An Introductory Guide to Sinonasal Tumors
Sinonasal tumors, accounting for approximately three percent of all tumors of the upper respiratory tract, is a rare disorder that usually develops in the nasal cavity or nasal sinuses. Identifying the specific site of a sinonasal tumor is difficult because of the contiguity of nasal cavities with paranasal sinuses. A malignant sinonasal tumor is a cancerous growth inside sinus passage or nasal cavity, and it can invade healthy tissue and spread to distant parts. It may develop in any area inside the nose or sinuses, including the nerves, bones, blood vessels, and cartilages. If the condition is left unchecked, it may hamper the breathing and the senses of smell and vision.
Shedding more light on the subject, this blog provides an overview of the types of sinonasal tumors, its symptoms, and treatment. Let’s take a look.
Types of Sinonasal Tumors
Different types of tumors can form in the nose or sinuses. The list includes:
- Sinonasal Undifferentiated Carcinoma(SNUC)
- Squamous cell carcinoma
- Inverted papillomas
- Giant cell tumor
- Metastatic carcinoma
- Transitional cell carcinoma
- Adenoid cystic carcinoma
Symptoms and Diagnosis
Individuals with sinonasal tumor often complaint of nasal obstruction, frequent nosebleeds, headache, nasal discharge and facial pain. In certain cases, the patient may also experience neurologic deficits and facial swelling, and possible changes in vision.
The diagnosis of sinonasal tumor starts with a thorough review of the patient’s medical history, which is followed by a physical examination. The doctor may also ask the patient to undergo MRI and/or CT scan to find the tumor and check for the presence of metastases.
NOTE: A biopsy is necessary for the final diagnosis of the disease.
To treat sinonasal tumors, doctors may prescribe a radiation therapy as a primary therapy, or as an adjunct to the surgery being done for tumor resection and getting negative margins. It is often the primary treatment for patients who might not be medically stable for surgery, or for tumors that are surgically unresectable.

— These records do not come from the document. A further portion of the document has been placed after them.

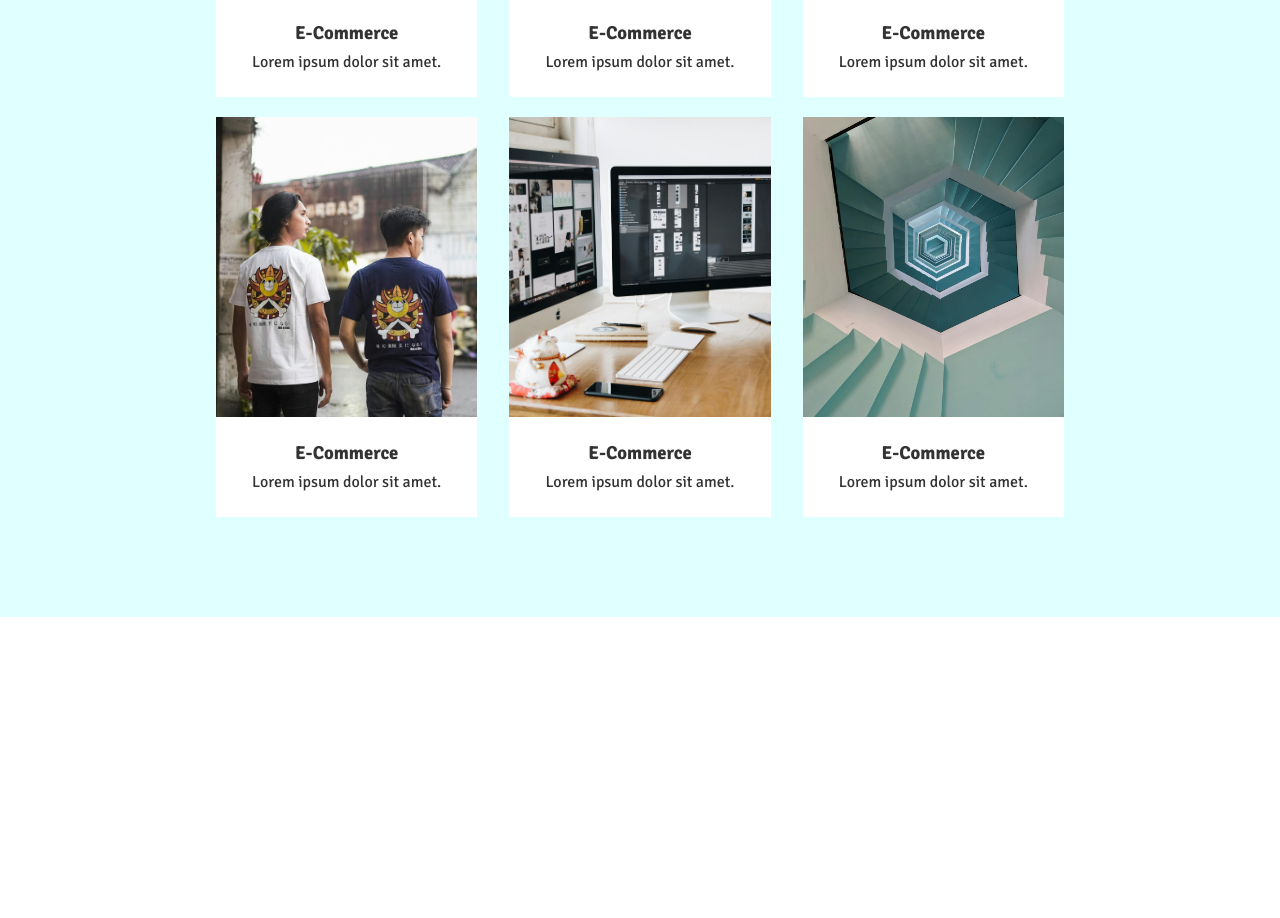
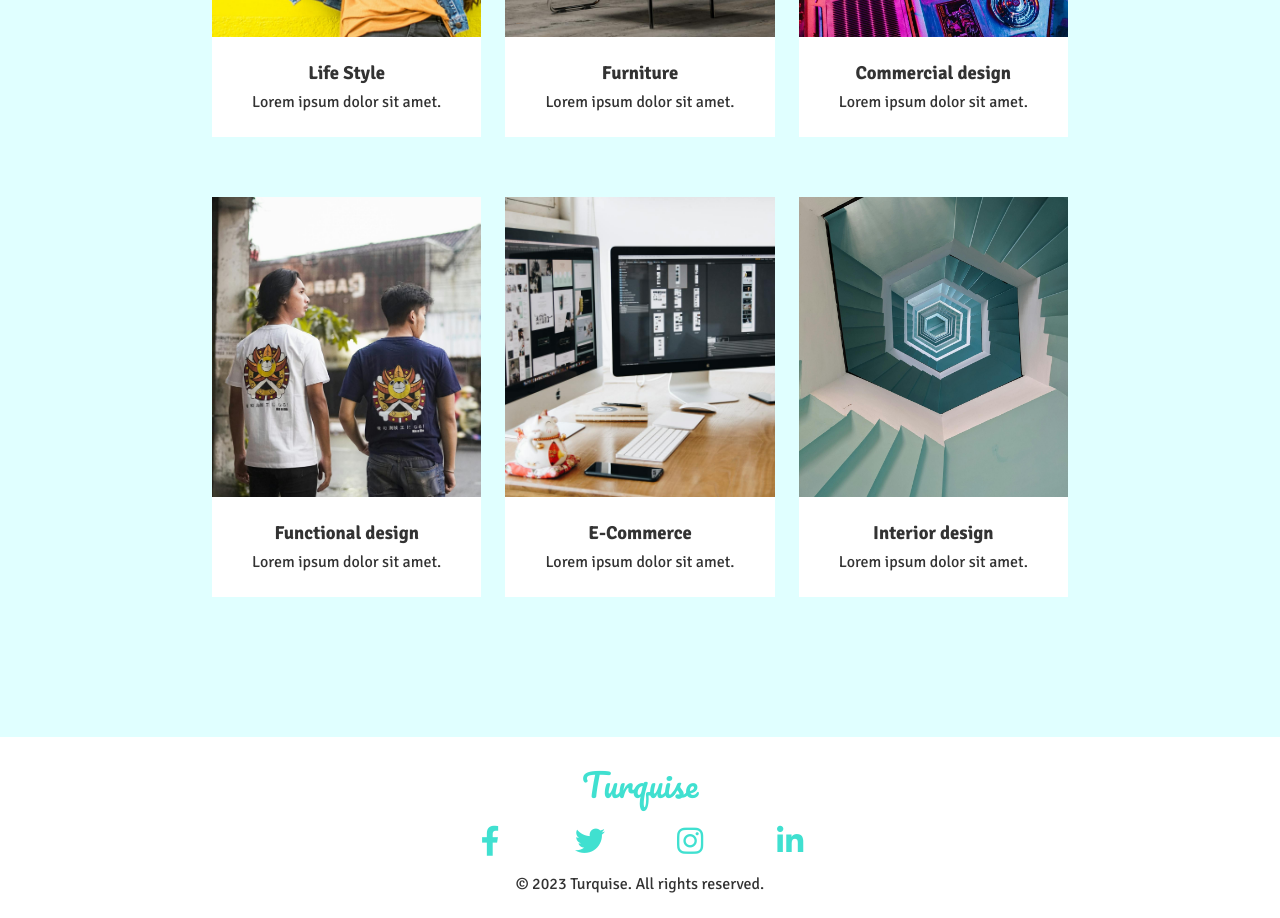
Before and after one commit to dbednarczyk99/Projekt3-zadanie3.6, a plain HTML site: page index.html in a window 1280 px wide. Shown: the part 1787-2705 px from the top of the page. Before the commit the page ends 2404 px from the top, so only its background shows below. Drawn offline with Linux system fonts and the light colour scheme.

Commit message:
Add footer

```diff
--- a/index.html
+++ b/index.html
@@ -71,51 +71,51 @@
                     <p>Lorem ipsum dolor sit amet, consectetur adipiscing elit.</p>
                 </div>
                 <div class="row">
-                    <div class="portfolio-item px-3 col-12 col-lg-4 col-md-6">
+                    <div class="portfolio-item col-12 col-lg-4 col-md-6">
                         <div class="card justify-content-center">
                             <div class="portfolio-image">
                                 <img src="images/lifestyle-yellow.jpg" alt="image">
                             </div>
                         </div>
                         <div class="portfolio-content d-flex flex-column justify-content-center align-items-center text-center">
-                            <h3>E-Commerce</h3>
+                            <h3>Life Style</h3>
                             <p>Lorem ipsum dolor sit amet.</p>
                         </div>
                     </div>
-                    <div class="portfolio-item px-3 col-12 col-lg-4 col-md-6">
+                    <div class="portfolio-item col-12 col-lg-4 col-md-6">
                         <div class="card justify-content-center">
                             <div class="portfolio-image">
                                 <img src="images/chair.jpg" alt="image">
                             </div>
                         </div>
                         <div class="portfolio-content d-flex flex-column justify-content-center align-items-center text-center">
-                            <h3>E-Commerce</h3>
+                            <h3>Furniture</h3>
                             <p>Lorem ipsum dolor sit amet.</p>
                         </div>
                     </div>
-                    <div class="portfolio-item px-3 col-12 col-lg-4 col-md-6">
+                    <div class="portfolio-item col-12 col-lg-4 col-md-6">
                         <div class="card justify-content-center">
                             <div class="portfolio-image">
                                 <img src="images/roof.jpg" alt="image">
                             </div>
                         </div>
                         <div class="portfolio-content d-flex flex-column justify-content-center align-items-center text-center">
-                            <h3>E-Commerce</h3>
+                            <h3>Commercial design</h3>
                             <p>Lorem ipsum dolor sit amet.</p>
                         </div>
                     </div>
-                    <div class="portfolio-item px-3 col-12 col-lg-4 col-md-6">
+                    <div class="portfolio-item col-12 col-lg-4 col-md-6">
                         <div class="card justify-content-center">
                             <div class="portfolio-image">
                                 <img src="images/t-shirt2.jpg" alt="image">
                             </div>
                         </div>
                         <div class="portfolio-content d-flex flex-column justify-content-center align-items-center text-center">
-                            <h3>E-Commerce</h3>
+                            <h3>Functional design</h3>
                             <p>Lorem ipsum dolor sit amet.</p>
                         </div>
                     </div>
-                    <div class="portfolio-item px-3 col-12 col-lg-4 col-md-6">
+                    <div class="portfolio-item col-12 col-lg-4 col-md-6">
                         <div class="card justify-content-center">
                             <div class="portfolio-image">
                                 <img src="images/design-white.jpg" alt="image">
@@ -126,19 +126,33 @@
                             <p>Lorem ipsum dolor sit amet.</p>
                         </div>
                     </div>
-                    <div class="portfolio-item px-3 col-12 col-lg-4 col-md-6">
+                    <div class="portfolio-item col-12 col-lg-4 col-md-6">
                         <div class="card justify-content-center">
                             <div class="portfolio-image">
                                 <img src="images/stairs.jpg" alt="image">
                             </div>
                         </div>
                         <div class="portfolio-content d-flex flex-column justify-content-center align-items-center text-center">
-                            <h3>E-Commerce</h3>
+                            <h3>Interior design</h3>
                             <p>Lorem ipsum dolor sit amet.</p>
                         </div>
                     </div>
                 </div>
             </div>
         </section>
+        <footer class="footer">
+            <div class="container d-flex flex-column justify-content-center align-items-center text-center">
+                <div class="logo">
+                    <a href="#">Turquise</a>
+                </div>
+                <ul class="social-media d-flex justify-content-center align-items-center">
+                    <li><a href="#"><i class="fa-brands fa-facebook-f"></i>Facebook</a></li>
+                    <li><a href="#"><i class="fa-brands fa-twitter"></i>Twitter</a></li>
+                    <li><a href="#"><i class="fa-brands fa-instagram"></i>Instagram</a></li>
+                    <li><a href="#"><i class="fa-brands fa-linkedin-in"></i>LinkedIn</a></li>
+                </ul>
+                <p>&copy; 2023 Turquise. All rights reserved.</p>
+            </div>
+        </footer>
     </body>
 </html>
--- a/sass/style.scss
+++ b/sass/style.scss
@@ -95,6 +95,7 @@ h2, h1, h3, p {
         }
 
     }
+}
 .logo {
     a {
         text-decoration: none;
@@ -103,13 +104,15 @@ h2, h1, h3, p {
         font-size: 2rem;
         padding: 10px;
         margin-right: 30px;
+        margin-left: 30px;
+        text-align: center;
         &:hover {
             color: $secondary-color;
             transition: $transition;
         }
     }
 }
-}
+
 
 /* SPLASH */
 .splash {
@@ -157,6 +160,8 @@ h2, h1, h3, p {
 /* SERVICE */
 
 .service-item {
+    margin-bottom: 20px;
+    //max-width: 300px;
     i {
         display: flex;
         text-align: center;
@@ -172,9 +177,11 @@ h2, h1, h3, p {
         border-color: $primary-color;
         border: 5px solid;
         line-height: 80px;
+        margin: 10px;
     }
     P {
         text-align: center;
+        max-width: 340px;
     }
 
 }
@@ -184,7 +191,7 @@ h2, h1, h3, p {
     background-color: $background-secondary-color;
 }
 .portfolio-item {
-    border-radius: 10px;
+    margin-bottom: 40px;
 }
 .portfolio-content {
     height: 100px;
@@ -217,6 +224,39 @@ h2, h1, h3, p {
     object-fit: cover;
 }
 
+/* FOOTER */
+.footer {
+    padding: 0 12px;
+    background-color: $background-color;
+    display: flex;
+    ul {
+        padding: 0;
+        margin: 0;
+        list-style-type: none;
+        li {
+            display: inline-block;
+            position: relative;
+            font-size: 0;
+            text-align: center;
+            padding: 0 20px;
+             i {
+                text-decoration: none;
+                color: $primary-color;
+                font-size: 30px;
+                background: $background-color;
+                width: 60px;
+                height: 60px;
+                border-radius: 50%;
+                line-height: 60px;
+                &:hover {
+                    color: $secondary-color;
+                    transition: $transition;
+                }
+            }
+        }
+    }
+}
+
 
 
 /* MEDIA */
```
Also changed, not shown: css/style.css, 1 other file. Lines whose indentation alone changed are shown as unchanged.
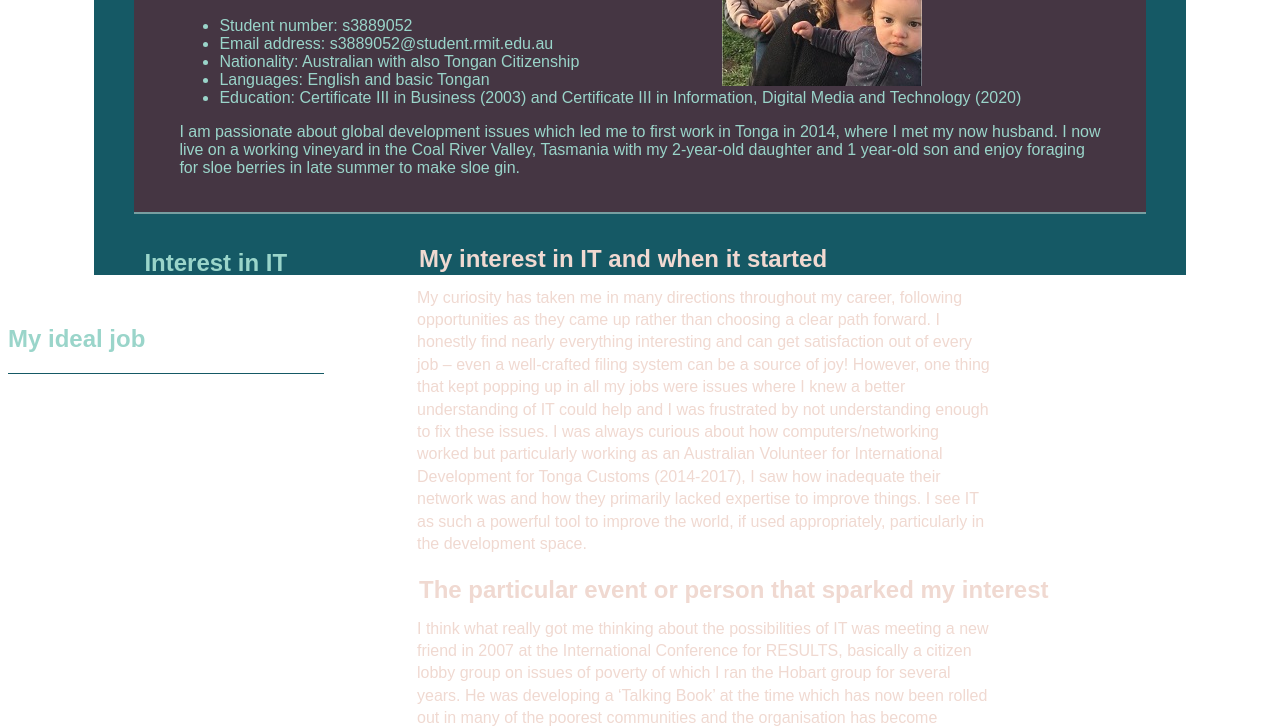
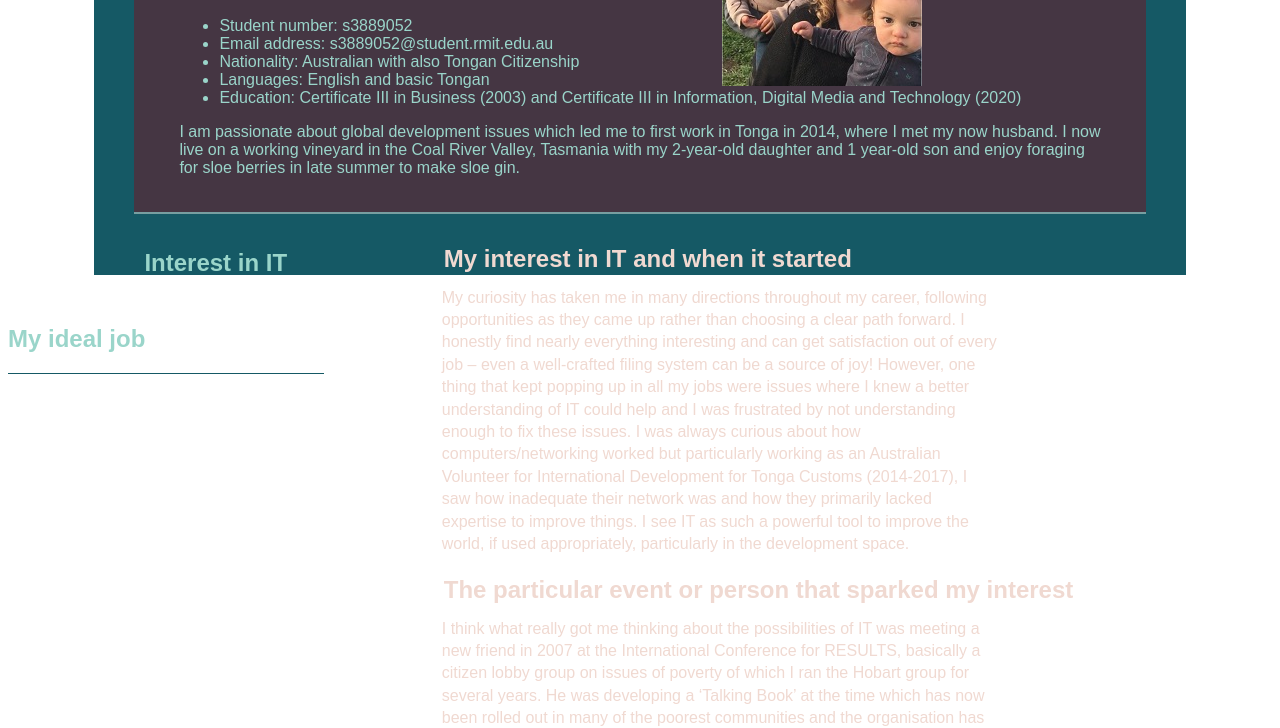
Before and after one commit to SarahTaulava/Profile, a plain HTML site: page index.html in a window 1280 px wide. Shown: the part 225-953 px from the top of the page. Drawn offline with Linux system fonts and the light colour scheme.

Commit message:
Add files via upload

```diff
--- a/style.css
+++ b/style.css
@@ -76,7 +76,7 @@ color: #9AD5CA;
 
 .sectionContent {
 float: right;
-width: 72.5%;
+width: 70%;
 }
 
 .sectionContent h2 {
```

If the tumor is advanced stage (T3 or T4), the doctor may recommend a combination of surgery and adjuvant therapy that can be with or without chemotherapy. The therapy has a cytoreductive effect that relieves pain and is given to patients who have a high risk of recurrence, or in the case of extracapsular spread within the regional metastases.
Last Few Words
There are different treatment options for patients with sinonasal cancer, but majority of them have to undergo at minimum a biopsy for diagnosis and then depending on the type of tumor they may need surgery with postoperative radiation. The doctor plans the treatment on a case-by-case basis, depending on the extent and location of the tumor. If you are diagnosed with sinonasal tumor or have been experiencing any of the symptoms, get in touch with Dr. Kuperan at Houston Advanced Nose and Sinus. You may call us at 713-791-0700 or schedule an appointment by clicking here.